ACTION ITEM:
Exact copy without images: repeat every entry as written.

Extracted data entries
═══
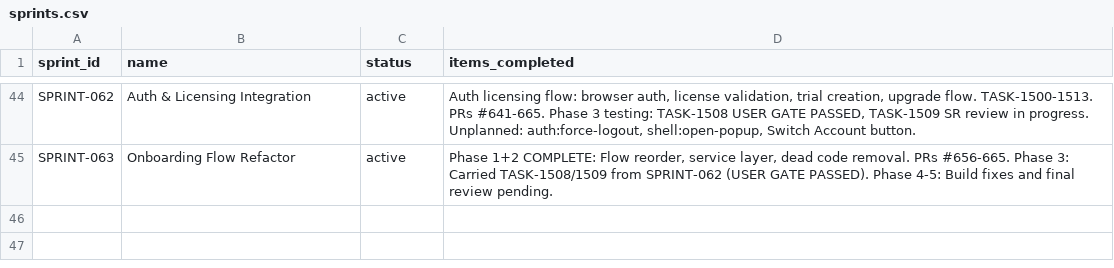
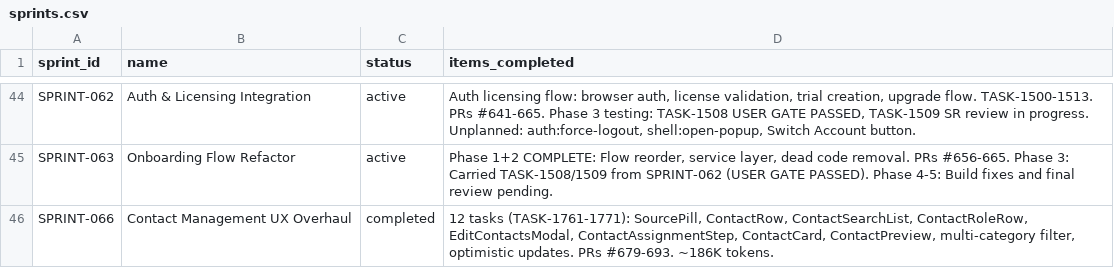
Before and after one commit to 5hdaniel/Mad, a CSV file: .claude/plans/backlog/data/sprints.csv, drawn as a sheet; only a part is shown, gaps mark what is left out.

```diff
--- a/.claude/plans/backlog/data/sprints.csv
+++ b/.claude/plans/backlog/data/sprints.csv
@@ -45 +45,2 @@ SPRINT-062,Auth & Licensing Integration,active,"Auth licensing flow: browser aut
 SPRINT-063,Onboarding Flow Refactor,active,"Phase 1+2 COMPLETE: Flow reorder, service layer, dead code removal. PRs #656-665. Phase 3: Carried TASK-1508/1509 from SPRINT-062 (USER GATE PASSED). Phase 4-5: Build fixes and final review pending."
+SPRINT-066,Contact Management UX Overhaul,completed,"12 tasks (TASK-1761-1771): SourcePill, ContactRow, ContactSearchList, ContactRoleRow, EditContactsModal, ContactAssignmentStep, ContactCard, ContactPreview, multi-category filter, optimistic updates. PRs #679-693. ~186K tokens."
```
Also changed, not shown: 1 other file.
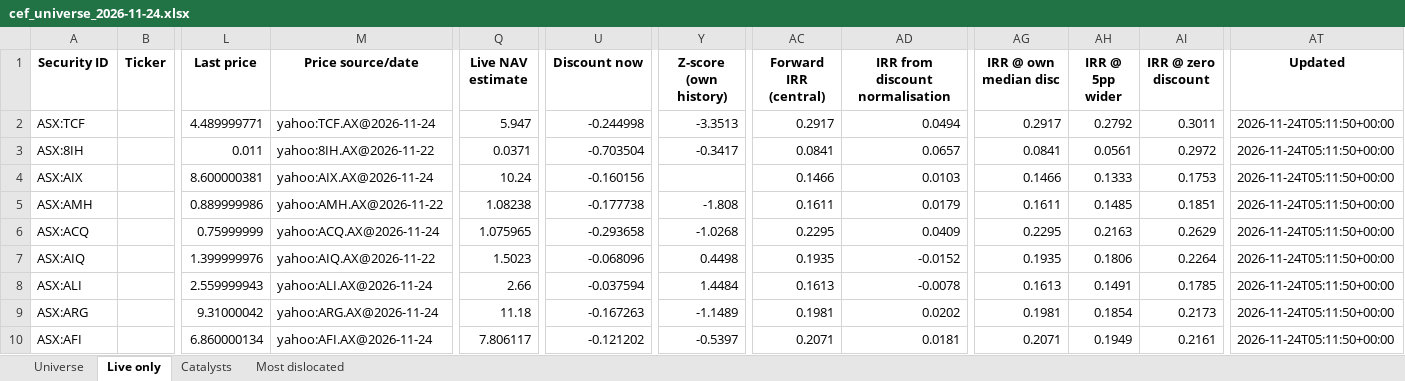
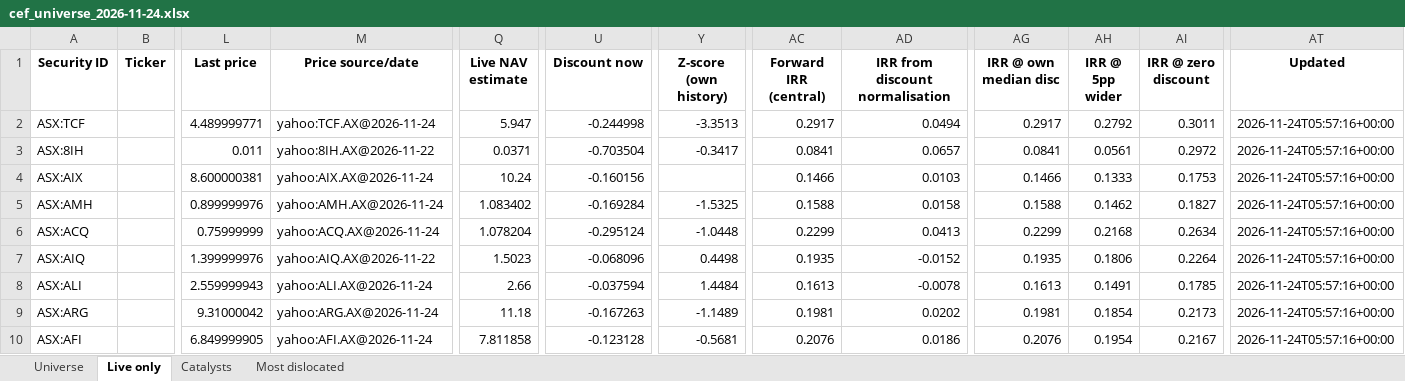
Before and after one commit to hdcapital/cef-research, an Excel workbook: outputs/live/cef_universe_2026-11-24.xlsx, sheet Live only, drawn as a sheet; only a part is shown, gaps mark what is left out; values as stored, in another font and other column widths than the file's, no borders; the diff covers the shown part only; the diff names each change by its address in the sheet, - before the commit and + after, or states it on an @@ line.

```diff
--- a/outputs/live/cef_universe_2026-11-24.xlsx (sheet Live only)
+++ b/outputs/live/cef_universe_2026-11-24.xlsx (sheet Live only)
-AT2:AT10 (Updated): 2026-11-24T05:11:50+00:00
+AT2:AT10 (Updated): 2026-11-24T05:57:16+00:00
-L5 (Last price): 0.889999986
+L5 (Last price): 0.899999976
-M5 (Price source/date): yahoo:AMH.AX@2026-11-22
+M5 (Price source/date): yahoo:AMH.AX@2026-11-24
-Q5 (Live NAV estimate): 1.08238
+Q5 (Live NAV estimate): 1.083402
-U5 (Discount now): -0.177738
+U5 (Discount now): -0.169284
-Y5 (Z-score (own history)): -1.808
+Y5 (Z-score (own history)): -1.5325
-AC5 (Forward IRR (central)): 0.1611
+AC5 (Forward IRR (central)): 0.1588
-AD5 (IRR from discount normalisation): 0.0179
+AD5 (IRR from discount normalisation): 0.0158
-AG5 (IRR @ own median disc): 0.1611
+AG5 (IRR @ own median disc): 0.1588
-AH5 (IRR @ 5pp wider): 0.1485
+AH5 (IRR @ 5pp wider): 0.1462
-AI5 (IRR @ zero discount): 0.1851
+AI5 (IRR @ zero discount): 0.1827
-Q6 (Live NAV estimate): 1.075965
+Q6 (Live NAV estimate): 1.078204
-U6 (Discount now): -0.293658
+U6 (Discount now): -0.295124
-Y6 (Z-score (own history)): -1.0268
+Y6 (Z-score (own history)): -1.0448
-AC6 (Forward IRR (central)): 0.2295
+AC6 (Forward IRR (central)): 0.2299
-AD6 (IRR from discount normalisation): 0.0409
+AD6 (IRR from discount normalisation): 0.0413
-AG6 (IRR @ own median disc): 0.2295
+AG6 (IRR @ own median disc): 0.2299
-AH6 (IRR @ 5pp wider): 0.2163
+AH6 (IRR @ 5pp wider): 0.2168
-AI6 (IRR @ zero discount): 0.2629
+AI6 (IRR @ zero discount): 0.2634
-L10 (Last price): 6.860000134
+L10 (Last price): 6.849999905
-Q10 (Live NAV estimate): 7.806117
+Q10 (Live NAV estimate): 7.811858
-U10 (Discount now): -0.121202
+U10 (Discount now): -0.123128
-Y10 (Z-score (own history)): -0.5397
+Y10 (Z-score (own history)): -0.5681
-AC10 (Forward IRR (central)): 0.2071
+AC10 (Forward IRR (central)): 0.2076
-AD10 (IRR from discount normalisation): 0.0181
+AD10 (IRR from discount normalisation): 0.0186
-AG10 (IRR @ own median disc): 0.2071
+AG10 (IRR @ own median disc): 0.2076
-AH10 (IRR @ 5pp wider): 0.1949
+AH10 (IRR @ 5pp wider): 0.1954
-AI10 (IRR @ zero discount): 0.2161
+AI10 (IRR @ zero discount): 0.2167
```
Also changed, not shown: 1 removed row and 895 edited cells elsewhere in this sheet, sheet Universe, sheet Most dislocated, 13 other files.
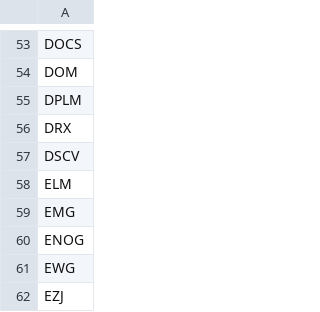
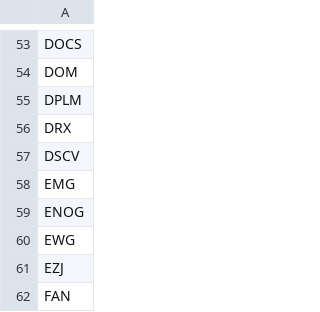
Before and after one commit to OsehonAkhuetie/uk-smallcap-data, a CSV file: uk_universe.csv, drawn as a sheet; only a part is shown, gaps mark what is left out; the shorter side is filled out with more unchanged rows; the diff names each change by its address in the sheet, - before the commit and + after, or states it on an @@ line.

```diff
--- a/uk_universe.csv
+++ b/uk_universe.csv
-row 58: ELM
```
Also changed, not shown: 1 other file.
═══
SOLUTION:
Before and after one commit to 5hdaniel/Mad, a CSV file: .claude/plans/backlog/data/sprints.csv, drawn as a sheet; only a part is shown, gaps mark what is left out.

```diff
--- a/.claude/plans/backlog/data/sprints.csv
+++ b/.claude/plans/backlog/data/sprints.csv
@@ -45 +45,2 @@ SPRINT-062,Auth & Licensing Integration,active,"Auth licensing flow: browser aut
 SPRINT-063,Onboarding Flow Refactor,active,"Phase 1+2 COMPLETE: Flow reorder, service layer, dead code removal. PRs #656-665. Phase 3: Carried TASK-1508/1509 from SPRINT-062 (USER GATE PASSED). Phase 4-5: Build fixes and final review pending."
+SPRINT-066,Contact Management UX Overhaul,completed,"12 tasks (TASK-1761-1771): SourcePill, ContactRow, ContactSearchList, ContactRoleRow, EditContactsModal, ContactAssignmentStep, ContactCard, ContactPreview, multi-category filter, optimistic updates. PRs #679-693. ~186K tokens."
```
Also changed, not shown: 1 other file.
Before and after one commit to hdcapital/cef-research, an Excel workbook: outputs/live/cef_universe_2026-11-24.xlsx, sheet Live only, drawn as a sheet; only a part is shown, gaps mark what is left out; values as stored, in another font and other column widths than the file's, no borders; the diff covers the shown part only; the diff names each change by its address in the sheet, - before the commit and + after, or states it on an @@ line.

```diff
--- a/outputs/live/cef_universe_2026-11-24.xlsx (sheet Live only)
+++ b/outputs/live/cef_universe_2026-11-24.xlsx (sheet Live only)
-AT2:AT10 (Updated): 2026-11-24T05:11:50+00:00
+AT2:AT10 (Updated): 2026-11-24T05:57:16+00:00
-L5 (Last price): 0.889999986
+L5 (Last price): 0.899999976
-M5 (Price source/date): yahoo:AMH.AX@2026-11-22
+M5 (Price source/date): yahoo:AMH.AX@2026-11-24
-Q5 (Live NAV estimate): 1.08238
+Q5 (Live NAV estimate): 1.083402
-U5 (Discount now): -0.177738
+U5 (Discount now): -0.169284
-Y5 (Z-score (own history)): -1.808
+Y5 (Z-score (own history)): -1.5325
-AC5 (Forward IRR (central)): 0.1611
+AC5 (Forward IRR (central)): 0.1588
-AD5 (IRR from discount normalisation): 0.0179
+AD5 (IRR from discount normalisation): 0.0158
-AG5 (IRR @ own median disc): 0.1611
+AG5 (IRR @ own median disc): 0.1588
-AH5 (IRR @ 5pp wider): 0.1485
+AH5 (IRR @ 5pp wider): 0.1462
-AI5 (IRR @ zero discount): 0.1851
+AI5 (IRR @ zero discount): 0.1827
-Q6 (Live NAV estimate): 1.075965
+Q6 (Live NAV estimate): 1.078204
-U6 (Discount now): -0.293658
+U6 (Discount now): -0.295124
-Y6 (Z-score (own history)): -1.0268
+Y6 (Z-score (own history)): -1.0448
-AC6 (Forward IRR (central)): 0.2295
+AC6 (Forward IRR (central)): 0.2299
-AD6 (IRR from discount normalisation): 0.0409
+AD6 (IRR from discount normalisation): 0.0413
-AG6 (IRR @ own median disc): 0.2295
+AG6 (IRR @ own median disc): 0.2299
-AH6 (IRR @ 5pp wider): 0.2163
+AH6 (IRR @ 5pp wider): 0.2168
-AI6 (IRR @ zero discount): 0.2629
+AI6 (IRR @ zero discount): 0.2634
-L10 (Last price): 6.860000134
+L10 (Last price): 6.849999905
-Q10 (Live NAV estimate): 7.806117
+Q10 (Live NAV estimate): 7.811858
-U10 (Discount now): -0.121202
+U10 (Discount now): -0.123128
-Y10 (Z-score (own history)): -0.5397
+Y10 (Z-score (own history)): -0.5681
-AC10 (Forward IRR (central)): 0.2071
+AC10 (Forward IRR (central)): 0.2076
-AD10 (IRR from discount normalisation): 0.0181
+AD10 (IRR from discount normalisation): 0.0186
-AG10 (IRR @ own median disc): 0.2071
+AG10 (IRR @ own median disc): 0.2076
-AH10 (IRR @ 5pp wider): 0.1949
+AH10 (IRR @ 5pp wider): 0.1954
-AI10 (IRR @ zero discount): 0.2161
+AI10 (IRR @ zero discount): 0.2167
```
Also changed, not shown: 1 removed row and 895 edited cells elsewhere in this sheet, sheet Universe, sheet Most dislocated, 13 other files.
Before and after one commit to OsehonAkhuetie/uk-smallcap-data, a CSV file: uk_universe.csv, drawn as a sheet; only a part is shown, gaps mark what is left out; the shorter side is filled out with more unchanged rows; the diff names each change by its address in the sheet, - before the commit and + after, or states it on an @@ line.

```diff
--- a/uk_universe.csv
+++ b/uk_universe.csv
-row 58: ELM
```
Also changed, not shown: 1 other file.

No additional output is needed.